During the sluggish economy, Minnesota employers are seeking ways to reduce costs, and many are likely thankful to see workers’ compensation costs trending lower, according to data in a recent report by the Minnesota Department of Labor & Industry.
Employers are required to have workers’ compensation insurance or be self-insured against workplace accidents. The report shows that firms have been paying steadily lower costs per $100 of payroll in recent years. This mirrors a similar pattern seen nationwide, according to an annual report by the National Academy of Social Insurance (see Chart 1).
One of the reasons for lower average costs is likely the result of steadily declining rates in workplace claims, which have dropped below five for every 100 full-time equivalent workers (see Chart 2). This has helped offset a rise in the average cost of individual claims over the same period, especially for medical benefits, which increased by 15 percent (to $5,550 per claim) from 2006 to 2009 (the most recent figures available). Average indemnity benefits—direct compensation to workers for lost wages—rose 3 percent per claim over this period, to $3,530, but that figure is down $170 from 2008. (All benefits are also adjusted for wage growth over this period.)

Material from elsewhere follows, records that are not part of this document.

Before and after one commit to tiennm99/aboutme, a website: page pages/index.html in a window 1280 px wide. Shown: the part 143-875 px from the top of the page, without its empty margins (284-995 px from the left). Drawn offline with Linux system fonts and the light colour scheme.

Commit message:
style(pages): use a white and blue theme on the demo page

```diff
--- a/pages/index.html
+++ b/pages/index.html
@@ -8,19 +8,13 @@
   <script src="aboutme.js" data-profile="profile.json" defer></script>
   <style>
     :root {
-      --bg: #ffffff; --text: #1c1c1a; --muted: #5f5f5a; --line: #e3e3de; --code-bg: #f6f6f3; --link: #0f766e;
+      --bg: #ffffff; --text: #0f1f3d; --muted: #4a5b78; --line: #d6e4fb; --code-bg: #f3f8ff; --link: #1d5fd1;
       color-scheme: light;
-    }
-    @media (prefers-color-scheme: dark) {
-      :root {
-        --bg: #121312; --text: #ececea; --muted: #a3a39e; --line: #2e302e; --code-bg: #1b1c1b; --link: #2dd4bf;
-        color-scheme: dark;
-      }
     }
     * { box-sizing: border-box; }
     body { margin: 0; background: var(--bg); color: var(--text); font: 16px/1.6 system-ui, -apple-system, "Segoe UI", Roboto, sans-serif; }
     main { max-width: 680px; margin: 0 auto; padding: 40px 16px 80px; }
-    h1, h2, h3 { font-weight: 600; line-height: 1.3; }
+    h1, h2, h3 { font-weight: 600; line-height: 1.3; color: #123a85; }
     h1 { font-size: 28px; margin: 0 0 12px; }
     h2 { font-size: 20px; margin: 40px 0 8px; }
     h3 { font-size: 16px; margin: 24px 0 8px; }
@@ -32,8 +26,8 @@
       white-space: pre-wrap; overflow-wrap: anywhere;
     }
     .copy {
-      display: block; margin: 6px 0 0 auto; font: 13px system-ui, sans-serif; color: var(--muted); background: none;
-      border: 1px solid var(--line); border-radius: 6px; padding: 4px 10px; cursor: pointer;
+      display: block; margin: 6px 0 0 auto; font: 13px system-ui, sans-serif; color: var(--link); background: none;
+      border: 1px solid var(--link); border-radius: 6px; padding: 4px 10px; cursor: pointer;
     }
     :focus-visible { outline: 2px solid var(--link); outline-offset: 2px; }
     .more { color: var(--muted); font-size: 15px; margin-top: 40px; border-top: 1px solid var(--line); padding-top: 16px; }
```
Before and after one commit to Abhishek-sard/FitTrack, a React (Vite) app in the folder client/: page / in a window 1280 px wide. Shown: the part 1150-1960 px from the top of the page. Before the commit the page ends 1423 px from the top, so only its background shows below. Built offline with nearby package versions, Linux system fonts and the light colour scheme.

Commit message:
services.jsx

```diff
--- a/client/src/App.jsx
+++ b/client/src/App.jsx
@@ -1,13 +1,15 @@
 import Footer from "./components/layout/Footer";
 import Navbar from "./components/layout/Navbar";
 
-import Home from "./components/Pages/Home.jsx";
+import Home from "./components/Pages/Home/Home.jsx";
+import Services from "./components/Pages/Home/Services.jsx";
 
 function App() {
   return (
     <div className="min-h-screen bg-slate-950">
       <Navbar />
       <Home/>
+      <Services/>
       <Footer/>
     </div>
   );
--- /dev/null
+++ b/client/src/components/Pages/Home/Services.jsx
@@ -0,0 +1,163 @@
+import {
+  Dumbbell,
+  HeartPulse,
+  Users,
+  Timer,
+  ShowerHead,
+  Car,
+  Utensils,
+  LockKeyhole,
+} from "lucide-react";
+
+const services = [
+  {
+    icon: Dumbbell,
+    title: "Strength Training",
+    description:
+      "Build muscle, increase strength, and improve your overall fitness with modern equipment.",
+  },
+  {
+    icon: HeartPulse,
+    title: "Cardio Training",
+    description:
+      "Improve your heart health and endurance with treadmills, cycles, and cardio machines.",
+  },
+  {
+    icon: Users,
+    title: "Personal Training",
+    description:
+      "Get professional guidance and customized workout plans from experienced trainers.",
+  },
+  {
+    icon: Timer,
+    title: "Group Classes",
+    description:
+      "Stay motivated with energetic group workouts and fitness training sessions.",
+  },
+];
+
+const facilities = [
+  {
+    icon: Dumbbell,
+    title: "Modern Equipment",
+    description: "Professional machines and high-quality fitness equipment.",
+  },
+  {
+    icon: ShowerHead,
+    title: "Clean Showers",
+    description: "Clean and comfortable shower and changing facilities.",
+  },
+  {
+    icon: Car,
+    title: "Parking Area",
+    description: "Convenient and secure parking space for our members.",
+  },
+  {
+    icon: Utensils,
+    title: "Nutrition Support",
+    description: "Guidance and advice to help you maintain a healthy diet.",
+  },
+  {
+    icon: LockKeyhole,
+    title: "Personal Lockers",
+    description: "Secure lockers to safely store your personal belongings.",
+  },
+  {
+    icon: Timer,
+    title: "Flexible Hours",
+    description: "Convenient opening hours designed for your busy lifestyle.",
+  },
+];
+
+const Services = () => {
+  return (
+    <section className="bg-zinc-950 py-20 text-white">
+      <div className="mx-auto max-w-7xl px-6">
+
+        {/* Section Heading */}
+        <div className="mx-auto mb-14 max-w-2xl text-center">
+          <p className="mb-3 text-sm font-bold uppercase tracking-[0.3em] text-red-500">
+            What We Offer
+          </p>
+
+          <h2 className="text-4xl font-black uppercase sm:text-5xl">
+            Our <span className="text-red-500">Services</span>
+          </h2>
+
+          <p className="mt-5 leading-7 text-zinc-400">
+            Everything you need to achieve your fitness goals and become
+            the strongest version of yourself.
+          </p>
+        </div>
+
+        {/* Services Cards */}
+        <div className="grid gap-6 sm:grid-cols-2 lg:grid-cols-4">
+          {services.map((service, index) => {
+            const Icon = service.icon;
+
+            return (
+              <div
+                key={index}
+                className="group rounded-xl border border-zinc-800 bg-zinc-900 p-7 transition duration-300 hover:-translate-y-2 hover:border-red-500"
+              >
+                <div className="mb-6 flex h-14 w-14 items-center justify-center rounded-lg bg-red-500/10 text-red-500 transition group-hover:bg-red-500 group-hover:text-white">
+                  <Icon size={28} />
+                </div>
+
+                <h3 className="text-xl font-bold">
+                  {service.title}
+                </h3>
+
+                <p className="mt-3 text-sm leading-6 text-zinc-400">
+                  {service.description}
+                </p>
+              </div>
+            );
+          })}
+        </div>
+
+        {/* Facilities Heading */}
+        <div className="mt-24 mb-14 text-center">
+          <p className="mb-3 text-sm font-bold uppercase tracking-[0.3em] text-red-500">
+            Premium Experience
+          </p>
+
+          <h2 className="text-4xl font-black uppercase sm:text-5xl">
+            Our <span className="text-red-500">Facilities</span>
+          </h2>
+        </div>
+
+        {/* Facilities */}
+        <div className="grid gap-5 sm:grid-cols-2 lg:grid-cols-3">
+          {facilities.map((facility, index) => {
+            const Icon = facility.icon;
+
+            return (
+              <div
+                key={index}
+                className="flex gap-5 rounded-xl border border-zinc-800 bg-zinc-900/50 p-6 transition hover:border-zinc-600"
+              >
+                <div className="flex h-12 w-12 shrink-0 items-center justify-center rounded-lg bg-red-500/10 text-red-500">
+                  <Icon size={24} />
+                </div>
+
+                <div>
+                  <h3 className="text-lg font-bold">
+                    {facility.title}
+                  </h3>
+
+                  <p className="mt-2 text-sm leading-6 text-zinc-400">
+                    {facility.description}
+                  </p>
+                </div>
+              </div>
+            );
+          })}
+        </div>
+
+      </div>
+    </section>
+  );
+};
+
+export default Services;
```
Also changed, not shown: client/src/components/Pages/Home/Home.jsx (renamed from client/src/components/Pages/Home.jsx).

Claims are down for a variety of reasons, some of them related to the current economic slowdown, while others stem from long-term shifts in the economy. For example, employers are reportedly spending more time and money on workplace training in an effort to avoid workplace accidents and injury. The economy has also shifted away from manual-labor jobs in factories and elsewhere that are more likely to induce injuries and claims. The state report noted that the economic slowdown can also affect the claim rate.
In the same way the broader economy has moved away from manual-labor jobs, the recession dealt a harsh blow to construction jobs, which have a high accident rate. Work speed is also a factor in workplace injuries, and a sluggish economy can slow production rates. Employment losses during a recession affect less-experienced workers, who tend to be more accident prone. Workers might also file fewer claims during tough economic times for fear of job security.
But the workers’ comp coin has two sides. As the state report said, laid-off workers might also have a greater incentive to make a claim out of economic hardship “because lay-off is no longer a risk.”